> _TASK OBJECTIVE_: Where the word "Counter" shows up in the entries below, please copy the whole line.

------------

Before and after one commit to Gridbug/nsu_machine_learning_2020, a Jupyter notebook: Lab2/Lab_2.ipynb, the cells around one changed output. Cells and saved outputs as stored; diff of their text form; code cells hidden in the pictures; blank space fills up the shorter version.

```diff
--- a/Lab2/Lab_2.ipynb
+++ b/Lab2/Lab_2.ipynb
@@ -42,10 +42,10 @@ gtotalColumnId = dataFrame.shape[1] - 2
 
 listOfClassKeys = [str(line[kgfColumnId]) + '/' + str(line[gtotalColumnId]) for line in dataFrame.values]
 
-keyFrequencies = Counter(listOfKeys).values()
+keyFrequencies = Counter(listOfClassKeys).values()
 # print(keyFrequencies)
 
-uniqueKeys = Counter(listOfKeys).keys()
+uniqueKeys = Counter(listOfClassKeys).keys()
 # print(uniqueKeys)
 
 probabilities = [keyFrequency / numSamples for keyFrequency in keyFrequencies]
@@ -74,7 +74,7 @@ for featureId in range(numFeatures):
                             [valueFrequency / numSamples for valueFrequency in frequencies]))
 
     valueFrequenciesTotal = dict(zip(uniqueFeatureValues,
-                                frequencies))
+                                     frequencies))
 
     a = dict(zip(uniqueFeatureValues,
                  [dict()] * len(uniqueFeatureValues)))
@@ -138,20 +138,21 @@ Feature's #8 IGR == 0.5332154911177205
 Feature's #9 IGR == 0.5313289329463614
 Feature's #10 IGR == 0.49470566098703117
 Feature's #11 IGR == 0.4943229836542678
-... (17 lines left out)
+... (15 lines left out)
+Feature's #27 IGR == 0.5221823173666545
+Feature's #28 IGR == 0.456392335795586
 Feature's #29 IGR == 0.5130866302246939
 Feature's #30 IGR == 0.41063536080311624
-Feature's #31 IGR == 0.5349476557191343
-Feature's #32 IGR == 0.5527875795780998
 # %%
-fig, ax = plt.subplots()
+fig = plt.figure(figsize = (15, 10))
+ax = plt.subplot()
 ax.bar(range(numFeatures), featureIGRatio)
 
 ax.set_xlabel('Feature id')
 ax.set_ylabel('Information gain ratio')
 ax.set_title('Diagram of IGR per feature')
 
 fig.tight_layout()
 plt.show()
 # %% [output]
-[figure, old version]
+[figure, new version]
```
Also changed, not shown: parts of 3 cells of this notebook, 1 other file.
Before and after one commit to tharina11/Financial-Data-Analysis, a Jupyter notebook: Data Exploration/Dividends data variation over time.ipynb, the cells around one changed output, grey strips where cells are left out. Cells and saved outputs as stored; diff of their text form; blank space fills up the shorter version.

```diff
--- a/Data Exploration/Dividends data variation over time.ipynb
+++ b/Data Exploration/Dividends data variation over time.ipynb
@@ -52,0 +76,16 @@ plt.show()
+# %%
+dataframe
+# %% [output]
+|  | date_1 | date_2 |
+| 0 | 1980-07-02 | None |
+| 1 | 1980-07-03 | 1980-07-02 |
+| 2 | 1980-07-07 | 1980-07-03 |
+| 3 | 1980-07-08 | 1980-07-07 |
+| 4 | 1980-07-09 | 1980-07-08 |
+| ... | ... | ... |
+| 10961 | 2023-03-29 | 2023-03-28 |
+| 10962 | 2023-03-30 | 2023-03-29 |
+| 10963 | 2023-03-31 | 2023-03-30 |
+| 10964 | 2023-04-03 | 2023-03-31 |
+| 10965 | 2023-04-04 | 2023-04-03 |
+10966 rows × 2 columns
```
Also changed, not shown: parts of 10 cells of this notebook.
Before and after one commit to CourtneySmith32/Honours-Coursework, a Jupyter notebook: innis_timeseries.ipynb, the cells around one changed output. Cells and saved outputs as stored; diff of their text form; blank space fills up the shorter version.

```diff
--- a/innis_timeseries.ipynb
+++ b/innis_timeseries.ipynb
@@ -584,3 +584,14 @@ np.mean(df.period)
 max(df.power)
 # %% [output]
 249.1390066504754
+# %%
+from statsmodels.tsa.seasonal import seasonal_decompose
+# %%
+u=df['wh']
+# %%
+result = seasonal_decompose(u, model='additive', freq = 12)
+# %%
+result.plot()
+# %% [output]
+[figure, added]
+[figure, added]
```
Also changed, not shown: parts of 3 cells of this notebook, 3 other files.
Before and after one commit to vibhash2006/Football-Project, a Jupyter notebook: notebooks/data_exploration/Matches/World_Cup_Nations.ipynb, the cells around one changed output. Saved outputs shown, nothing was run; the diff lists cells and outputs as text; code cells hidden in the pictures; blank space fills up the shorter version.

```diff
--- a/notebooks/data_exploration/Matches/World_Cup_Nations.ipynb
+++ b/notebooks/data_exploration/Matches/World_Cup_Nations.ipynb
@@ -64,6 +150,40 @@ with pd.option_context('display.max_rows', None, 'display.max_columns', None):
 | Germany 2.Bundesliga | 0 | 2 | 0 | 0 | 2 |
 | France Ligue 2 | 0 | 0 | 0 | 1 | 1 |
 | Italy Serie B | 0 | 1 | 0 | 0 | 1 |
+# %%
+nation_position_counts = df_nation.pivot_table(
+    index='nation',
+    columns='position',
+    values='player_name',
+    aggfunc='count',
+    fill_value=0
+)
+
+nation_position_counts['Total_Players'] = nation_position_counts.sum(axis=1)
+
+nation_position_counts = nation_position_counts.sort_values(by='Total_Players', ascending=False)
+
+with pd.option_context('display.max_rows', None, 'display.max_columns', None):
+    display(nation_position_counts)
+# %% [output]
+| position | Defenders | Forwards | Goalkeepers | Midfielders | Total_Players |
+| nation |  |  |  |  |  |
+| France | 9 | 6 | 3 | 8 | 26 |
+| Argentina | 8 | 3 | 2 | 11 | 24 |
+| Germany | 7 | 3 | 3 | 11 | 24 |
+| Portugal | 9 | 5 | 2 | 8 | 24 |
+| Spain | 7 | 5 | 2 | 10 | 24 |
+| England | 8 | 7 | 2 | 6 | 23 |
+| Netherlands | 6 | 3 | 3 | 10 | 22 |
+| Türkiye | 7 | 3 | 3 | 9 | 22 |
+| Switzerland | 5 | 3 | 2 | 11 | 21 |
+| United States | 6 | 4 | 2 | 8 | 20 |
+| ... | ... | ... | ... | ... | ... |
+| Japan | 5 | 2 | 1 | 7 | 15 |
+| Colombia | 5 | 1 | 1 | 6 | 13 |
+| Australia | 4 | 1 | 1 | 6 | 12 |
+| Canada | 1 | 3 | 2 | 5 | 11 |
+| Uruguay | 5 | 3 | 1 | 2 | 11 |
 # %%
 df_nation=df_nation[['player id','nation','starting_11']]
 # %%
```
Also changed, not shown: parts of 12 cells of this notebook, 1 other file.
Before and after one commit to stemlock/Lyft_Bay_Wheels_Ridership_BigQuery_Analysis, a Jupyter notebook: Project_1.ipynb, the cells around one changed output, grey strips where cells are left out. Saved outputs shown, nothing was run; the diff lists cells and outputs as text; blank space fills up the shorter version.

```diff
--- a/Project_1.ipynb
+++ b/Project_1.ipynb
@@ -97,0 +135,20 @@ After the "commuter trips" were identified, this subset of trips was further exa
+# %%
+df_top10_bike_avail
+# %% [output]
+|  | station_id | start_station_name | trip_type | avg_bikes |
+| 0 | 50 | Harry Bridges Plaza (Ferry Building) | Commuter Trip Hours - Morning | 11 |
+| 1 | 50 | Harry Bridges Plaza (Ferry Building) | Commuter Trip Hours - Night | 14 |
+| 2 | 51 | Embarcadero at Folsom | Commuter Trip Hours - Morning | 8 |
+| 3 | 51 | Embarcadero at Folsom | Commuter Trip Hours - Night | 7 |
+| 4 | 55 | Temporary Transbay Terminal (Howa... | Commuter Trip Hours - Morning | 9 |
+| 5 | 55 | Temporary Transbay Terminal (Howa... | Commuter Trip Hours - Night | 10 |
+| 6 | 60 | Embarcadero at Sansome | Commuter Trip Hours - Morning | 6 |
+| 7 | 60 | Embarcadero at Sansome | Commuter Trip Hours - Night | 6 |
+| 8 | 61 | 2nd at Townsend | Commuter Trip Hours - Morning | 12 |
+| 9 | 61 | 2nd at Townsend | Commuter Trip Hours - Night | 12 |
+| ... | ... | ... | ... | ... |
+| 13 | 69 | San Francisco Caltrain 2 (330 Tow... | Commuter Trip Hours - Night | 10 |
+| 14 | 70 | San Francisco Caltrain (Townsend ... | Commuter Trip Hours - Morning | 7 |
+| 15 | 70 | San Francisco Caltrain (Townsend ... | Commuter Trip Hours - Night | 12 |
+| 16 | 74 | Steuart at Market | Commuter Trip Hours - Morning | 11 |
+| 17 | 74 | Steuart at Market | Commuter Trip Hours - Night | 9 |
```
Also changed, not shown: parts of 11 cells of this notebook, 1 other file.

------------

> _REPLY TO THE TASK_:
-keyFrequencies = Counter(listOfKeys).values()
+keyFrequencies = Counter(listOfClassKeys).values()
-uniqueKeys = Counter(listOfKeys).keys()
+uniqueKeys = Counter(listOfClassKeys).keys()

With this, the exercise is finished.